Andrew Wrathall, Bookseller and Publisher October 2009
The Westerner’s spiritual journey to the East has become such a cliché that any author writing on the subject must tread carefully. Jane Carswell treads not only carefully, but thoughtfully and originally.
Lorien Kaye, The Age, Saturday December 26 2009
Carswell was a music teacher in New Zealand, settled into middle age, but restless. She was selected by a Christian school to teach English in China, despite being no evangelical. She took one Bible, for her own use. What she found in China was hard work, culture shock and a spiritual sea change. In the midst of an atheist, alien land, she turned away from the material, finding the space to write and reflect. The cult of the individual became less important. There are many travellers’ tales published, and equally stories of self-discovery. This book combines both in a very different way. It is unselfish, interesting even to non-believers.

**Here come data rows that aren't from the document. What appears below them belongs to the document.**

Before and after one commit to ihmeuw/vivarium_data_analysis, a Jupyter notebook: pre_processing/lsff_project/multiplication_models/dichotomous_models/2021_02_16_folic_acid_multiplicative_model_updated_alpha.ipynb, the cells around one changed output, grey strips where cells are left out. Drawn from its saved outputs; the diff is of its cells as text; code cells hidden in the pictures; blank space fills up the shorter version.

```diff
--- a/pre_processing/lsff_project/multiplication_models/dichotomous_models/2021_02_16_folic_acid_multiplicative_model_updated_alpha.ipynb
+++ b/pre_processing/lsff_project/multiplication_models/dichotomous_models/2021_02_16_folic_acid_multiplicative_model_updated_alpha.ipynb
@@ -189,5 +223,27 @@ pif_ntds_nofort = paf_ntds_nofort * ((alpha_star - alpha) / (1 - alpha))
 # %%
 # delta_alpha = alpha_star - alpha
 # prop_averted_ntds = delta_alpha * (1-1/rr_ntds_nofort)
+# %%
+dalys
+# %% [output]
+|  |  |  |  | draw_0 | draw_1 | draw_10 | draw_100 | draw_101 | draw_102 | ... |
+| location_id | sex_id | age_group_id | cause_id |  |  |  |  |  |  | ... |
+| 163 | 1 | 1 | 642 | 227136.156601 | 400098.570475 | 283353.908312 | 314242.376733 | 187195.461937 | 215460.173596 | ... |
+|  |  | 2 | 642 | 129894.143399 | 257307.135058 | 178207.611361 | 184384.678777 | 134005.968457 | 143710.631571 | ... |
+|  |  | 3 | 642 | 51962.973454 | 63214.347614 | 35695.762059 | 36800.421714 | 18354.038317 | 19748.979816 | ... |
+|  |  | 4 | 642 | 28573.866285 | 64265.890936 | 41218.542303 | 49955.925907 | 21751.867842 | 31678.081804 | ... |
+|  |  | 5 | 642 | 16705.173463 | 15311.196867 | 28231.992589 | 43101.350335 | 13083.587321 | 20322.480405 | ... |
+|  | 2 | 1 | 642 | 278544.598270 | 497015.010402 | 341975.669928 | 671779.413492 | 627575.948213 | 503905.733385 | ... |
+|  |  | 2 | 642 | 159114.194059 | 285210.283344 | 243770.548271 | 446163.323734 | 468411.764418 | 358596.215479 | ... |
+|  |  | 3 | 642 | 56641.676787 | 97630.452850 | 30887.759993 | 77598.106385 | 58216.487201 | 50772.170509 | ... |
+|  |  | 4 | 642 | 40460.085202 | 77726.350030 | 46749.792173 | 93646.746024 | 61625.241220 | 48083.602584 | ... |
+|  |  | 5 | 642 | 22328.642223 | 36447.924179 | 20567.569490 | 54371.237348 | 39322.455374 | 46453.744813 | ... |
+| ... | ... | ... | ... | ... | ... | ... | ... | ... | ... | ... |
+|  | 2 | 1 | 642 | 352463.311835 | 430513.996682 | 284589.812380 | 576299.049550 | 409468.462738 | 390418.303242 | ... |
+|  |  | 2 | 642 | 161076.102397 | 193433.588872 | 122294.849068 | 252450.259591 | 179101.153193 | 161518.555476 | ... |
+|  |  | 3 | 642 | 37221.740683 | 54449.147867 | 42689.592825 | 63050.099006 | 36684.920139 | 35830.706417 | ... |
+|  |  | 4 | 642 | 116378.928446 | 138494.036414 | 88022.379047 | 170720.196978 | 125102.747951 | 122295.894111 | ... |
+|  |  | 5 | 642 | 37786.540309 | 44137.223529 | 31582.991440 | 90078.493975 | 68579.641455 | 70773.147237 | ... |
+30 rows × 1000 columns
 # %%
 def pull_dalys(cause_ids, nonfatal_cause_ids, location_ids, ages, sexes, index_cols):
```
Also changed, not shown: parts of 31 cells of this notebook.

Lucy Sussex, The Sunday Age, October 11 2009
At 56, Jane Carswell abandoned husband and family in New Zealand to spend a year teaching in China, inspired, she says, to find the secret path of an old man she once saw cycling in Beijing. She writes neat, sparse prose telling of her cultural adventure, of the impediments of Chinese bureaucracy and of the zeal, charm and discipline of the Chinese people. There is no high drama; Instead, it is pleasant observational minutiae – until the end when Carswell reveals that what she and the old man have in common was meditation and that being in China brought her home to Catholicism.
Samela Harris. SA Weekend, Adelaide Advertiser, November 21 2009
The author’s empathy with the people she meets, the fascinating insights into Chinese life she provides, her ability to take the reader with her on the personal and private journeys she makes, all contribute to a story well worth reading.
Patricia Thwaites, Otago Daily Times December 12 2009
This book was named Whilcoulls’ Travel Book of the Year for 2010 and it is one of the most wonderful books I have ever read.
Greg Hughson Touchstone magazine, July 2010